This page lists features, hacks and nuances, which might be handy, or non-obvious, or both.
While playback, Helio may sometimes draw red or yellow vertical warning lines:
These are the clipping and over-saturation warning markers:
red lines indicate problematic regions with clipping sound,
yellow warning lines will appear in the areas where the perceived loudness (a.k.a. the root mean square loudness) is way lower than the peak loudness, which is considered
harmfulunhealthy: in my setup it typically means that I have some redundant duplicate notes at the same place.
One quick way to switch between the current editing mode and the canvas panning mode is holding the
Dragging with the right mouse button does a similar thing, but it will also switch to another track, if clicked on any semi-transparent note.
Space key, then click-and-drag over the timeline to measure time between two points at the timeline:
Space and clicking at the timeline is something I call “sound probe”, which is supposed to give an idea of what notes are playing at the given point:
Click-and-drag at the timeline while holding any modifier key (
Shift) to select all notes or clips in some time range:
It’s possible to use the mouse wheel when dragging the velocity ramping tool to control how it blends with the original notes’ velocities. The main use case for that is fine-tuning the dynamics:
Resize a group of notes proportionally by holding
Shift to drag-and-copy notes in the piano roll, clips in the pattern roll, key/time signatures and annotations at the timeline:
Shift or any modifier key to change the behavior of the pen tool when adding notes. By default, the newly added note is edited in the transpose-and-resize mode. Alternatively, it’s the drag mode, more familiar:
A couple of display options are available to provide a visual cue. They are toggled either in the navigation panel, or via hotkeys (
H by default).
The first one is for displaying the note name guides:
Another one highlights the in-scale keys of the key signatures that are added to the timeline. If you prefer C Major coloring in the piano roll, just turn it off:

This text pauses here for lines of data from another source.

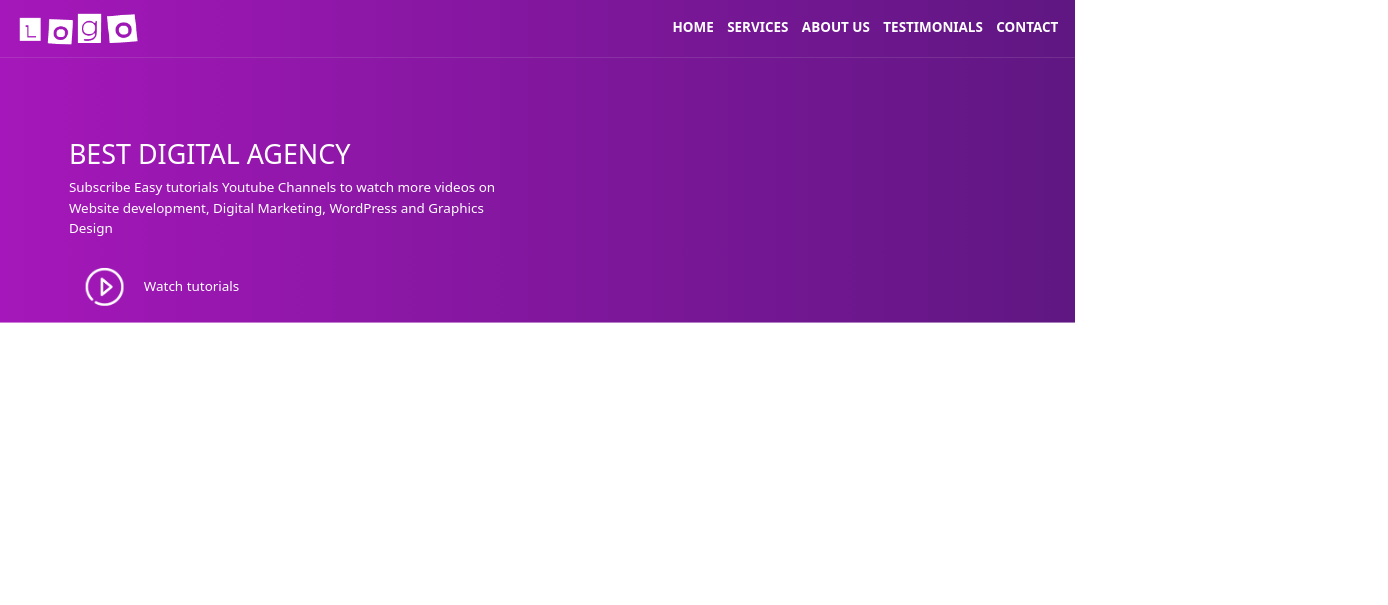
Repository: wadelfadill/Bootstrap_tache_2_website_design
Page: index.html
These files come from the project's save history. The page is drawn as it stood at one moment and after the next save; the edit follows.
The browser window is 1280 px wide. The page is 1280 px wide, then 1652 px, so the pictures cover 1652 px, including what lies to the right of the window. The pictures show the whole page, at 84% of full size.
Some web libraries are served in a nearby version.

Above is the page before, as saved 2023-04-05 16:07:35.

After the next save:
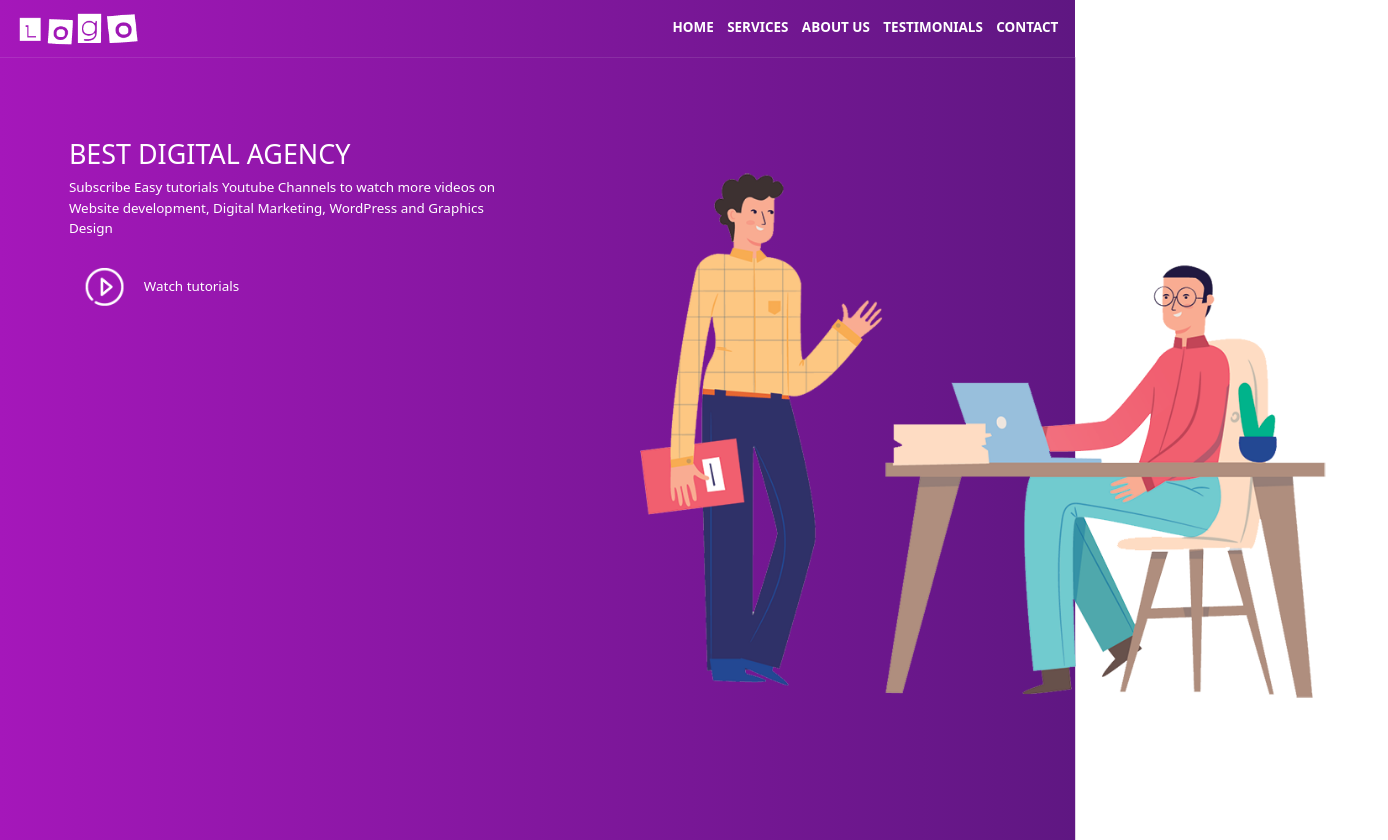
Saved 102 s later.
--- a/index.html
+++ b/index.html
@@ -55,6 +55,9 @@
             </p>
             <a href="" class="tuto text-white text-decoration-none"><img src="images/play.png" alt="" class="play-btn"> Watch tutorials</a>
           </div>
+          <div class="col-md-6 text-center">
+            <img src="images/home2.png" alt="">
+          </div>
         </div>
       </div>
      </section>
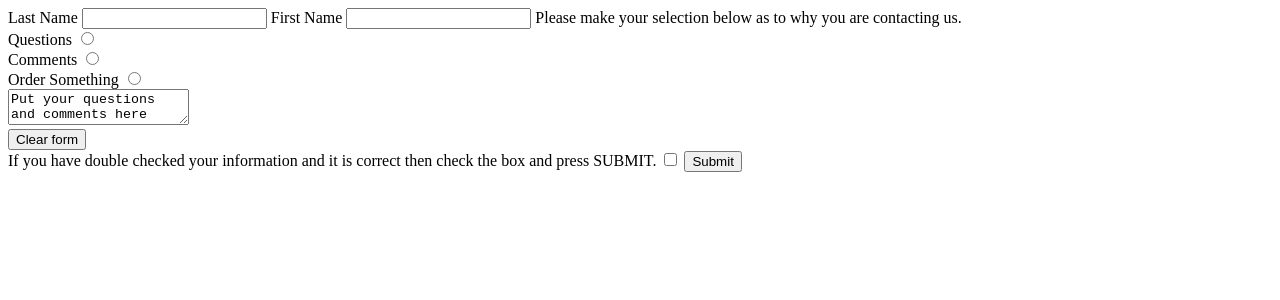
Repository: nsisk1/web-page-project
Page: contact-us.html
The author's editor kept a copy of each file at every save. The page is drawn from the files as they stood at one save, then again after a run of saves.
The browser window is 1280 px wide. The pictures show the whole page.

Above is the page before, as saved 2024-07-14 10:01:51.

### contact-us.html
<!DOCTYPE html>
<html lang="En">
    <head>
        <title>Contact Us</title>
    </head>
    <body>
        <form id="myMailerForm" action="mailto:nsisk1@student.dallascollege.edu" method="post">
            <label>Last Name
                <input type="text" name="lastname" required>
            </label>
            <label>First Name
                <input type="text" name="firstname" required>
            </label>
            Please make your selection below as to why you are contacting us.
            <br>
            Questions
            <input type="radio" name="reason" value="question">
            <br>
            Comments
            <input type="radio" name="reason" value="comments">
            <br>
            Order Something
            <input type="radio" name="reason" value="order">
            <br>
            <textarea name="textbox">Put your questions and comments here</textarea>
            <br>







            <input type="reset" value="Clear form">
            <br>If you have double checked your information and it is correct then check the box and press SUBMIT.
            <input type="checkbox" name="info">
            <input type="submit" value="Submit">
        </form>
    </body>
</html>

After the next 2 saves:
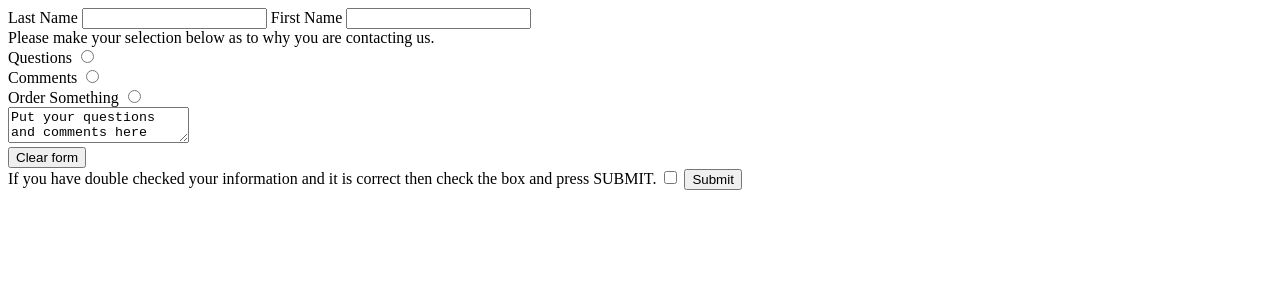
The 2 saves are shown as one change because they came seconds apart.
The last was saved 8 s later.
--- a/contact-us.html
+++ b/contact-us.html
@@ -10,7 +10,7 @@
             </label>
             <label>First Name
                 <input type="text" name="firstname" required>
-            </label>
+            </label><br>
             Please make your selection below as to why you are contacting us.
             <br>
             Questions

The audio monitor view can be toggled between two modes on click or tap, switching between the simple spectrogram mode and the waveform mode:
The mini-map mode can be toggled with
B hotkey, or by clicking at any area except the screen range rectangle.
When in compact mode, it is stretched to fit all project:
Tip: when in full mode, the mini-map allows to draw a region to zoom at:
By double-clicking on a row in the piano roll, you invoke the chord tool:
It picks the current key signature from the timeline to determine what scale and root key to use to generate chords. Hence the main limitation of this tool: it can only generate chords that are easy to define with in-scale keys.
It can be dragged around by the center node — kinda helpful if you clicked the wrong row or position.
Since it depends on the harmonic context, it will do nothing when placed on the out-of-scale note (the grey row). It might be a good idea to make sure the scales highlighting is enabled to avoid confusion.
In my workflow, I’m often adding new tracks with a knife tool: even though there’s a normal way to add an empty track via project menu, or duplicate a track, I often end up having added some sketches in different places of a single sequence, and then, after switching to the pattern mode I see that they represent different parts, and can be cut into different tracks:
Knife tool has an alternative mode: use right-click-&-drag (or long-tap-&-drag on mobile platforms) to merge one clip with another:
In the example above, two split tracks remain on the same row because the tracks are grouped by name, and the knife tool keeps the track name the same. Pattern roll can also group tracks by color, or by instrument, or by track id — yet grouping by name works better for me.
So, the segments on one row might be either different tracks, or they also might be several instances (or “clips”) of the same track. Instances always share the same notes, and have the same name and color, but they can be slightly modified: have different position, key shift or volume multiplier, which is mainly meant for prototyping:
Note that when you select an item in the pattern roll, all its instances are highlighted with a dashed header: this helps to tell where are the “instances”, and where are other tracks of the same name or color on the same row. A quick way to convert an instance to a unique track is
Track grouping also affects MIDI export: all segments on one row will be exported as one track in the resulting MIDI file.